Most statistical inference methods were established under the assumption that the fitted model is known in advance. In practice, however, researchers often obtain their final model by some data-driven selection process. The selection process makes the finally fitted model random, and it also influences the sampling distribution of the estimator. Therefore, implementing naive inference methods may result in wrong conclusions—which is probably a prime source of the reproducibility crisis in psychological science. The present study accommodates three valid state-of-the-art postselection inference methods for structural equation modeling (SEM) from the statistical literature: data splitting (DS), postselection inference (PoSI), and the polyhedral (PH) method. A simulation is conducted to compare the three methods with the commonly used naive procedure under selection events made by L1-penalized SEM. The results show that the naive method often yields incorrect inference, and that the valid methods control the coverage rate in most cases with their own pros and cons. Real world data examples show the practical use of the valid inference methods.
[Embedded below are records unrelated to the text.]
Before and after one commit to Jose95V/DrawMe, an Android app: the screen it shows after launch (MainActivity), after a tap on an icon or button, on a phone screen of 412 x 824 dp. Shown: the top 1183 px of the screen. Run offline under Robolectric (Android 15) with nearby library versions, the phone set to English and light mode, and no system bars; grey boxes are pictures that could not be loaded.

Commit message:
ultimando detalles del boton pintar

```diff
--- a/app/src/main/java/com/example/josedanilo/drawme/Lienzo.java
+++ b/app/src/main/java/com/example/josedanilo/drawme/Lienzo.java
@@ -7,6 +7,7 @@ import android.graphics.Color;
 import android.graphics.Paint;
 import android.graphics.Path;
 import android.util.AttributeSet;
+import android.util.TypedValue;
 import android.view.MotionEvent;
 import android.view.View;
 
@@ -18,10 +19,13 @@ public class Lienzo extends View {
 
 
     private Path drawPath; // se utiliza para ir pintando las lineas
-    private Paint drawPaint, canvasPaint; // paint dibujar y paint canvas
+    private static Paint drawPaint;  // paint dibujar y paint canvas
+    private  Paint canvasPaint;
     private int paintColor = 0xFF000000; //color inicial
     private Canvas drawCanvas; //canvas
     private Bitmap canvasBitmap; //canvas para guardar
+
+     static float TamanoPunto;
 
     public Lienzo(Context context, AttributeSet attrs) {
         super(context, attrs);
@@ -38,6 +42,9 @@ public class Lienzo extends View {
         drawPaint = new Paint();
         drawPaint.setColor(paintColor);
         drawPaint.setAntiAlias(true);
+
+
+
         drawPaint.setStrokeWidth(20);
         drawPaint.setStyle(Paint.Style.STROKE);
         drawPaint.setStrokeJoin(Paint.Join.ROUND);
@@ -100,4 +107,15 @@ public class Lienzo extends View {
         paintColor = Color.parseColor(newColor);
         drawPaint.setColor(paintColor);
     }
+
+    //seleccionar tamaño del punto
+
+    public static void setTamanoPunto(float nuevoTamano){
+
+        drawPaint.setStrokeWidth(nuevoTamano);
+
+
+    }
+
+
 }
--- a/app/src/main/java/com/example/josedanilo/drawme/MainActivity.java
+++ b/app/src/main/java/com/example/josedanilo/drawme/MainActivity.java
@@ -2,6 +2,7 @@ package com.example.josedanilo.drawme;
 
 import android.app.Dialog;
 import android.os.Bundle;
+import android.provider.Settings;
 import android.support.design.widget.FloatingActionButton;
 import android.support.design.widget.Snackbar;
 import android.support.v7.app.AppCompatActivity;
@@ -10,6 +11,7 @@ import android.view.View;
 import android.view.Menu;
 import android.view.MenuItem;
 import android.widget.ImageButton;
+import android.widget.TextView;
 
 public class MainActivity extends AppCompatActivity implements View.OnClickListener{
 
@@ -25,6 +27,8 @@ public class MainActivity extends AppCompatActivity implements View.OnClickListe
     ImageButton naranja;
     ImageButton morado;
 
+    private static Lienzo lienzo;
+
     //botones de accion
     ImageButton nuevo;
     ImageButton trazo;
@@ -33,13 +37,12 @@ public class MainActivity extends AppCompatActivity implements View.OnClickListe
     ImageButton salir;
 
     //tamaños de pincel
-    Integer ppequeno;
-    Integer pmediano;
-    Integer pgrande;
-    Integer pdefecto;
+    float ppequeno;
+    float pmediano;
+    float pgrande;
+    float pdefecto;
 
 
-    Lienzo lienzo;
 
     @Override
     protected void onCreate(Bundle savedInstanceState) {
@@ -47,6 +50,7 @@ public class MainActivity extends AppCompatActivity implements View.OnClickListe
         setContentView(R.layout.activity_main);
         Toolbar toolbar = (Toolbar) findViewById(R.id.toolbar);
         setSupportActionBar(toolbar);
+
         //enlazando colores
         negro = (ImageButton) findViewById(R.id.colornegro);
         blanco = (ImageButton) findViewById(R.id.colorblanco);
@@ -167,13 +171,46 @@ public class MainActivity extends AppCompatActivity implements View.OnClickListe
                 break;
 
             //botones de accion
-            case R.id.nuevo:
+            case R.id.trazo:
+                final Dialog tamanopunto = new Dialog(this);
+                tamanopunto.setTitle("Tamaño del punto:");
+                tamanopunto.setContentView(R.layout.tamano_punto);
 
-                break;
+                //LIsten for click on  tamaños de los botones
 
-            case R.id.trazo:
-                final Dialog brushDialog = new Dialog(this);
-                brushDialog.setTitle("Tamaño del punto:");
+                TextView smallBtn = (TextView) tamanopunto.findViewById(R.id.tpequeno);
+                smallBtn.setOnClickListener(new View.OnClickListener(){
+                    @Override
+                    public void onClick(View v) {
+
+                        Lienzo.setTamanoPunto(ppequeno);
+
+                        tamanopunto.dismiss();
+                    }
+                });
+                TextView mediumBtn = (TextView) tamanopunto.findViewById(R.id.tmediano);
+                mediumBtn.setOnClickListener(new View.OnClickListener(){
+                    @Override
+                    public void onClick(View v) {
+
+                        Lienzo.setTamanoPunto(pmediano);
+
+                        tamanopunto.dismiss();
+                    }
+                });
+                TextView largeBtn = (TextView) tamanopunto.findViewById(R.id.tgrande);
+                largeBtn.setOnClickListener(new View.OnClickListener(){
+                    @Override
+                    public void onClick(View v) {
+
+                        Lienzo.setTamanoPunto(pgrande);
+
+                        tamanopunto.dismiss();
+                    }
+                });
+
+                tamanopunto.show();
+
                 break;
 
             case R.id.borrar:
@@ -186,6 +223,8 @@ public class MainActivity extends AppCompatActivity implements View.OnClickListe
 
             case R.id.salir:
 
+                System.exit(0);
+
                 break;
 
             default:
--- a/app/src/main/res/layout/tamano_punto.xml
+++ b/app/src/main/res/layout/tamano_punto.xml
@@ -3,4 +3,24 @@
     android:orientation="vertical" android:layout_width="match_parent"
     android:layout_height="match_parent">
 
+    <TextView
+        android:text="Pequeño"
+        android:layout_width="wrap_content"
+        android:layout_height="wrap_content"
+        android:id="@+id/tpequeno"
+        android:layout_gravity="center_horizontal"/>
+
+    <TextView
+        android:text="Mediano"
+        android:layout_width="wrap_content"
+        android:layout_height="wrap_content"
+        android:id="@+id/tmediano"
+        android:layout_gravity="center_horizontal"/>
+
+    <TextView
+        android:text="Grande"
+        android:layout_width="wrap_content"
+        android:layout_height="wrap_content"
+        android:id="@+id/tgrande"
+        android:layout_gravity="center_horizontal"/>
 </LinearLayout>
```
All Science Journal Classification (ASJC) codes
- Statistics and Probability
- Experimental and Cognitive Psychology
- Arts and Humanities (miscellaneous)